*** Begin section ***

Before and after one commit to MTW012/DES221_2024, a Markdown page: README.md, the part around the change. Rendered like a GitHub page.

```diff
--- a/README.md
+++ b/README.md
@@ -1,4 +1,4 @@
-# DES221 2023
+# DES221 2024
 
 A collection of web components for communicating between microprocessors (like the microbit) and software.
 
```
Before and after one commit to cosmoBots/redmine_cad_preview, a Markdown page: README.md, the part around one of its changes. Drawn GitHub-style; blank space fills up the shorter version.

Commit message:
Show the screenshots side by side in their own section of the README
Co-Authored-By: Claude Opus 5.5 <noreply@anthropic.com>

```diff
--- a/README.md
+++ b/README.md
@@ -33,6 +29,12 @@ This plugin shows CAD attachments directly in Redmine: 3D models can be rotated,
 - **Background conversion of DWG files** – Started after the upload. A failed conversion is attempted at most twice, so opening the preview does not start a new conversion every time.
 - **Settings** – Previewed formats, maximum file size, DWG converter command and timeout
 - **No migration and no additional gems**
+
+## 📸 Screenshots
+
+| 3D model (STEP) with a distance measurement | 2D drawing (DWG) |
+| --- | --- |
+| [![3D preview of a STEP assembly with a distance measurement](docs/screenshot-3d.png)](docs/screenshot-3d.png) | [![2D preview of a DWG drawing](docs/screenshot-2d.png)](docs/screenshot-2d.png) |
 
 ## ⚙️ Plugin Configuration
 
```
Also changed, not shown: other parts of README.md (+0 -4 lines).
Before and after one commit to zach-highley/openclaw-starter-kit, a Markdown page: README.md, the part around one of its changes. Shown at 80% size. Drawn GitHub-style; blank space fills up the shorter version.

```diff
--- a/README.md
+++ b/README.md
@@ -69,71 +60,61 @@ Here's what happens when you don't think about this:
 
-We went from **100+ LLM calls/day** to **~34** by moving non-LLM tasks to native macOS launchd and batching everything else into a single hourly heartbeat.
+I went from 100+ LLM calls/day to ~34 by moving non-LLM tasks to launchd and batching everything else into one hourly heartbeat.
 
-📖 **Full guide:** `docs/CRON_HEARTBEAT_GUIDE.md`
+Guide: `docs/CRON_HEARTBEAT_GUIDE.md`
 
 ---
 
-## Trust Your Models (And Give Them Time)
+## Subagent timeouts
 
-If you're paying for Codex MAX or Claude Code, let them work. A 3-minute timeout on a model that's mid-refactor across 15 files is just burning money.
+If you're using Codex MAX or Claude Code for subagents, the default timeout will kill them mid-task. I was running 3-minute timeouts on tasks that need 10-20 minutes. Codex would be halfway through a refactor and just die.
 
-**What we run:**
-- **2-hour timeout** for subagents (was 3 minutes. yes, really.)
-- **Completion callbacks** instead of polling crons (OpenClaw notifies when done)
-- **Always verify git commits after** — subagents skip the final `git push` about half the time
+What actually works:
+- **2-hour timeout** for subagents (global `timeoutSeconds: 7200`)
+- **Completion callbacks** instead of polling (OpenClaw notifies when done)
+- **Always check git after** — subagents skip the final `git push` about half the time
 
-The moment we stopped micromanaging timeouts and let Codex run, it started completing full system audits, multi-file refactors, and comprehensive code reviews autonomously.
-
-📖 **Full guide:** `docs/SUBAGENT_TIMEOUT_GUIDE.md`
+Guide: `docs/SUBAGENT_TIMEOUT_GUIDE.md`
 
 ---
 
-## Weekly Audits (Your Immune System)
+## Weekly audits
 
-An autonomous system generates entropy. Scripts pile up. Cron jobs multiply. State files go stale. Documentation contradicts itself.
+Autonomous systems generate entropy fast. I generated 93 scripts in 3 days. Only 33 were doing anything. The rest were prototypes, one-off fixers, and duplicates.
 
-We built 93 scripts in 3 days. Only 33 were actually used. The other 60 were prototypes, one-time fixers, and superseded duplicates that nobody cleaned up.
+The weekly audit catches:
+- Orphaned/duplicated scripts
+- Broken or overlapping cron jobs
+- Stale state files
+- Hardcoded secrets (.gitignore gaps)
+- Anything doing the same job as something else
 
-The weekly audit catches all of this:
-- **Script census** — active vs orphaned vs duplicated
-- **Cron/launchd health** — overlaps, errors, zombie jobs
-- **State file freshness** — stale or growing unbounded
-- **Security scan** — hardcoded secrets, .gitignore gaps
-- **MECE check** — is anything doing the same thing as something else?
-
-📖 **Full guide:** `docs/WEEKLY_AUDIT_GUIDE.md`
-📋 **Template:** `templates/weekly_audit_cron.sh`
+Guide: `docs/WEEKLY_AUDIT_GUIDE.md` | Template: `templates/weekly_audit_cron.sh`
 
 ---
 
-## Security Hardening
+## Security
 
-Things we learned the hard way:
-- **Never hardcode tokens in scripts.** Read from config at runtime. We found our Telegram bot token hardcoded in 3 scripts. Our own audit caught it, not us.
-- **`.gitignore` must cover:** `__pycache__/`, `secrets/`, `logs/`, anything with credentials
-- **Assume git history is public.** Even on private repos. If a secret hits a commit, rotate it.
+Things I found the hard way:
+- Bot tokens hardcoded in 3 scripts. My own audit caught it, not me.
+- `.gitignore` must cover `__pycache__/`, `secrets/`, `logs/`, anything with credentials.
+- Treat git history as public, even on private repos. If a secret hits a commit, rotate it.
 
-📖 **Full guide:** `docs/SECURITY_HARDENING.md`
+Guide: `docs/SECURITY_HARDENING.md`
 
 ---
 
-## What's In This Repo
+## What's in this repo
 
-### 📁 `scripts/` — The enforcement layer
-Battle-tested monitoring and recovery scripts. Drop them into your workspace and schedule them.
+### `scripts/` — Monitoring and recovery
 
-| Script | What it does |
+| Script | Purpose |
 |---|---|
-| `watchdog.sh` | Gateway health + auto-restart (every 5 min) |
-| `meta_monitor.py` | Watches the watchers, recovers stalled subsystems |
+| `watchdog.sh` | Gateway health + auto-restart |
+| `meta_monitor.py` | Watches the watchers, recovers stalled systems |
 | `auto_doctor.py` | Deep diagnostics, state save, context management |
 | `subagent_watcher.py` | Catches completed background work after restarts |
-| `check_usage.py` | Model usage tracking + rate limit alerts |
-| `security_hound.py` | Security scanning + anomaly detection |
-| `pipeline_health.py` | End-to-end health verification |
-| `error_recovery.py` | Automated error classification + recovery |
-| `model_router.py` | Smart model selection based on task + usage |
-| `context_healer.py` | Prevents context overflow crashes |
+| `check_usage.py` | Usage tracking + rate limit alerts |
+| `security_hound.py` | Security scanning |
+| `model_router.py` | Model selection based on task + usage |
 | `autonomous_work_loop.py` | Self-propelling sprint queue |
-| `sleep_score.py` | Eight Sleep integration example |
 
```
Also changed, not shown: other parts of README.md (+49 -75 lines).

*** End section ***

Task description:
Restate the whole of the data exactly.

Output below:
Before and after one commit to MTW012/DES221_2024, a Markdown page: README.md, the part around the change. Rendered like a GitHub page.

```diff
--- a/README.md
+++ b/README.md
@@ -1,4 +1,4 @@
-# DES221 2023
+# DES221 2024
 
 A collection of web components for communicating between microprocessors (like the microbit) and software.
 
```
Before and after one commit to cosmoBots/redmine_cad_preview, a Markdown page: README.md, the part around one of its changes. Drawn GitHub-style; blank space fills up the shorter version.

Commit message:
Show the screenshots side by side in their own section of the README
Co-Authored-By: Claude Opus 5.5 <noreply@anthropic.com>

```diff
--- a/README.md
+++ b/README.md
@@ -33,6 +29,12 @@ This plugin shows CAD attachments directly in Redmine: 3D models can be rotated,
 - **Background conversion of DWG files** – Started after the upload. A failed conversion is attempted at most twice, so opening the preview does not start a new conversion every time.
 - **Settings** – Previewed formats, maximum file size, DWG converter command and timeout
 - **No migration and no additional gems**
+
+## 📸 Screenshots
+
+| 3D model (STEP) with a distance measurement | 2D drawing (DWG) |
+| --- | --- |
+| [![3D preview of a STEP assembly with a distance measurement](docs/screenshot-3d.png)](docs/screenshot-3d.png) | [![2D preview of a DWG drawing](docs/screenshot-2d.png)](docs/screenshot-2d.png) |
 
 ## ⚙️ Plugin Configuration
 
```
Also changed, not shown: other parts of README.md (+0 -4 lines).
Before and after one commit to zach-highley/openclaw-starter-kit, a Markdown page: README.md, the part around one of its changes. Shown at 80% size. Drawn GitHub-style; blank space fills up the shorter version.

```diff
--- a/README.md
+++ b/README.md
@@ -69,71 +60,61 @@ Here's what happens when you don't think about this:
 
-We went from **100+ LLM calls/day** to **~34** by moving non-LLM tasks to native macOS launchd and batching everything else into a single hourly heartbeat.
+I went from 100+ LLM calls/day to ~34 by moving non-LLM tasks to launchd and batching everything else into one hourly heartbeat.
 
-📖 **Full guide:** `docs/CRON_HEARTBEAT_GUIDE.md`
+Guide: `docs/CRON_HEARTBEAT_GUIDE.md`
 
 ---
 
-## Trust Your Models (And Give Them Time)
+## Subagent timeouts
 
-If you're paying for Codex MAX or Claude Code, let them work. A 3-minute timeout on a model that's mid-refactor across 15 files is just burning money.
+If you're using Codex MAX or Claude Code for subagents, the default timeout will kill them mid-task. I was running 3-minute timeouts on tasks that need 10-20 minutes. Codex would be halfway through a refactor and just die.
 
-**What we run:**
-- **2-hour timeout** for subagents (was 3 minutes. yes, really.)
-- **Completion callbacks** instead of polling crons (OpenClaw notifies when done)
-- **Always verify git commits after** — subagents skip the final `git push` about half the time
+What actually works:
+- **2-hour timeout** for subagents (global `timeoutSeconds: 7200`)
+- **Completion callbacks** instead of polling (OpenClaw notifies when done)
+- **Always check git after** — subagents skip the final `git push` about half the time
 
-The moment we stopped micromanaging timeouts and let Codex run, it started completing full system audits, multi-file refactors, and comprehensive code reviews autonomously.
-
-📖 **Full guide:** `docs/SUBAGENT_TIMEOUT_GUIDE.md`
+Guide: `docs/SUBAGENT_TIMEOUT_GUIDE.md`
 
 ---
 
-## Weekly Audits (Your Immune System)
+## Weekly audits
 
-An autonomous system generates entropy. Scripts pile up. Cron jobs multiply. State files go stale. Documentation contradicts itself.
+Autonomous systems generate entropy fast. I generated 93 scripts in 3 days. Only 33 were doing anything. The rest were prototypes, one-off fixers, and duplicates.
 
-We built 93 scripts in 3 days. Only 33 were actually used. The other 60 were prototypes, one-time fixers, and superseded duplicates that nobody cleaned up.
+The weekly audit catches:
+- Orphaned/duplicated scripts
+- Broken or overlapping cron jobs
+- Stale state files
+- Hardcoded secrets (.gitignore gaps)
+- Anything doing the same job as something else
 
-The weekly audit catches all of this:
-- **Script census** — active vs orphaned vs duplicated
-- **Cron/launchd health** — overlaps, errors, zombie jobs
-- **State file freshness** — stale or growing unbounded
-- **Security scan** — hardcoded secrets, .gitignore gaps
-- **MECE check** — is anything doing the same thing as something else?
-
-📖 **Full guide:** `docs/WEEKLY_AUDIT_GUIDE.md`
-📋 **Template:** `templates/weekly_audit_cron.sh`
+Guide: `docs/WEEKLY_AUDIT_GUIDE.md` | Template: `templates/weekly_audit_cron.sh`
 
 ---
 
-## Security Hardening
+## Security
 
-Things we learned the hard way:
-- **Never hardcode tokens in scripts.** Read from config at runtime. We found our Telegram bot token hardcoded in 3 scripts. Our own audit caught it, not us.
-- **`.gitignore` must cover:** `__pycache__/`, `secrets/`, `logs/`, anything with credentials
-- **Assume git history is public.** Even on private repos. If a secret hits a commit, rotate it.
+Things I found the hard way:
+- Bot tokens hardcoded in 3 scripts. My own audit caught it, not me.
+- `.gitignore` must cover `__pycache__/`, `secrets/`, `logs/`, anything with credentials.
+- Treat git history as public, even on private repos. If a secret hits a commit, rotate it.
 
-📖 **Full guide:** `docs/SECURITY_HARDENING.md`
+Guide: `docs/SECURITY_HARDENING.md`
 
 ---
 
-## What's In This Repo
+## What's in this repo
 
-### 📁 `scripts/` — The enforcement layer
-Battle-tested monitoring and recovery scripts. Drop them into your workspace and schedule them.
+### `scripts/` — Monitoring and recovery
 
-| Script | What it does |
+| Script | Purpose |
 |---|---|
-| `watchdog.sh` | Gateway health + auto-restart (every 5 min) |
-| `meta_monitor.py` | Watches the watchers, recovers stalled subsystems |
+| `watchdog.sh` | Gateway health + auto-restart |
+| `meta_monitor.py` | Watches the watchers, recovers stalled systems |
 | `auto_doctor.py` | Deep diagnostics, state save, context management |
 | `subagent_watcher.py` | Catches completed background work after restarts |
-| `check_usage.py` | Model usage tracking + rate limit alerts |
-| `security_hound.py` | Security scanning + anomaly detection |
-| `pipeline_health.py` | End-to-end health verification |
-| `error_recovery.py` | Automated error classification + recovery |
-| `model_router.py` | Smart model selection based on task + usage |
-| `context_healer.py` | Prevents context overflow crashes |
+| `check_usage.py` | Usage tracking + rate limit alerts |
+| `security_hound.py` | Security scanning |
+| `model_router.py` | Model selection based on task + usage |
 | `autonomous_work_loop.py` | Self-propelling sprint queue |
-| `sleep_score.py` | Eight Sleep integration example |
 
```
Also changed, not shown: other parts of README.md (+49 -75 lines).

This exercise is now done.